This email was not answered. I tried again. And again. Eventually the customer service person emailed me and said that a replacement was being sent out. But she ignored the other emails I'd sent. At least I'm getting a replacement, I thought. I waited for ten days. I emailed again. No response.

I then became more aggressive and tweeted about my "customer service nightmare". I was fortunate in that the company owner is also their main twitterer. In our correspondence,  he first blamed UPS. I asked him to read the ticket trail of many, many interactions so that he could see what had transpired. He told me he wanted to call me.

We talked, and he was concerned that I was a "disgruntled customer", but he was also full of excuses as to why I still didn't have a working product. He blamed the holiday season, my high expectations in ordering the first such product they'd made in "pink", communication problems, their company growth, etc. He ended up sending me a working product overnight in the pink color I'd ordered. I was satisfied, but the problem was that I'd worked way, way harder than he did in earning my product satisfaction.

I will never buy from this company again, and I will encourage everyone I know not to.

I wanted to encourage everyone to value those companies who are truly outstanding and who make a difference in our lives. Not every company is like that. Today, thank a company that delivers what they say they will...we all need to appreciate those companies who work hard to be excellent...and to care about their customers.

Is there a company that has made a difference in your life?

7 comments:

Seeking Simplicity said...

Hey Olivia... saw your video about the defective product. You clearly show what is wrong, you're very positive on what your expectations are in receiving a new one that doesn't bunch up and I'm not sure why they aren't responding.

Not sure why "pink" would create a problem for them... that's really digging deep for an excuse. Defective is defective... it bunches up and doesn't close.
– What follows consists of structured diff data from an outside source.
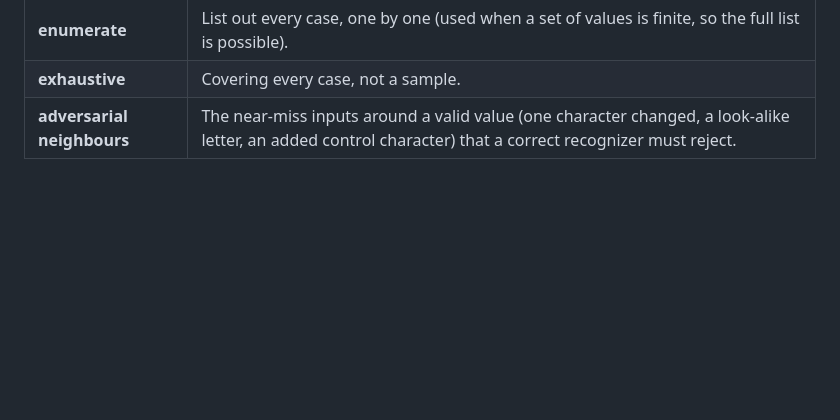
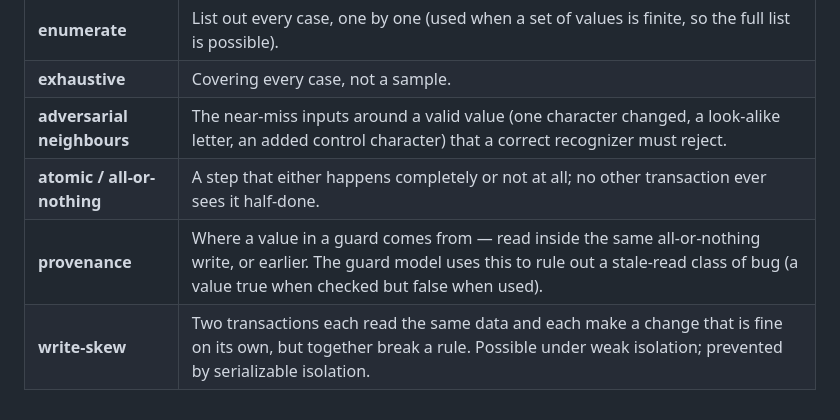
Before and after one commit to openhonest/honest-framework, a Markdown page: specs/GLOSSARY.md, the part around the change. GitHub-like rendering; blank space fills up the shorter version.

```diff
--- a/specs/GLOSSARY.md
+++ b/specs/GLOSSARY.md
@@ -49,3 +49,6 @@ plain language in the text itself.
 | **enumerate** | List out every case, one by one (used when a set of values is finite, so the full list is possible). |
 | **exhaustive** | Covering every case, not a sample. |
 | **adversarial neighbours** | The near-miss inputs around a valid value (one character changed, a look-alike letter, an added control character) that a correct recognizer must reject. |
+| **atomic / all-or-nothing** | A step that either happens completely or not at all; no other transaction ever sees it half-done. |
+| **provenance** | Where a value in a guard comes from — read inside the same all-or-nothing write, or earlier. The guard model uses this to rule out a stale-read class of bug (a value true when checked but false when used). |
+| **write-skew** | Two transactions each read the same data and each make a change that is fine on its own, but together break a rule. Possible under weak isolation; prevented by serializable isolation. |
```
Also changed, not shown: specs/02-code-quality/honest-persist-architecture.md (+7 -7 lines).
I wish you the very best... and can't wait until you get the replacement.

Seeking Simplicity said...

By the way, I'm catching up on some past episodes of "O" TV... and I love your dotted artwork. The xmas ornament is fantastic. So I'm intrique by how you achieved the look. You said layers and layers of dots using nail polish..... a particular brand?

groovysabrina said...

Wow. Yes, boy do I have stories about customer service...many of them in Brazil. The philosophy of service is completely different here so our approach (as customers) has to be different as well. We are learning. I do find it difficult to do what you did, call in and put in all the effort to get your voice heard. That seems like an important life skill.

Olivia said...

Hi, EB,

Thanks! No, I used the cheapest nail polish money could buy. 99 cents a bottle if I could get it. I had CFIDS and would do it like a mosaic, except I'd put layers on top of one another--while I watched TV.

I loved doing it, but it was slow and exacting, perfect for someone who had all of the time in the world. Which I did.

I do it no longer because of the bad health effects of "dotting" with nasty nail polish. There are healthy nail polishes, but they are cost-prohibitive for me for crafts. You could spend a fortune!

Love to you, EB,

O

Olivia said...

Hi, Sabrina,

It is an important life skill here in the US. I think it would be different in Brazil, totally. But here, your dollar votes and you should get what you pay for or sound off about it, absolutely.

I think that different cultures have different "leverages" involved in getting something to happen.

I'm afraid that if a certain result involved something political I would have no sway. But after blogging for over 10 years, I would like to think that I have a voice, at least here, at least in some respects.

I admire you for trying to make it work in a culture that is not your own and is not easy.

Peace and love to you, Sabrina,

xoO

kikipotamus said...

Guess which company will still be going strong five and ten years from now?

Olivia said...

Kelly,

That's a no-brainer :)

xoO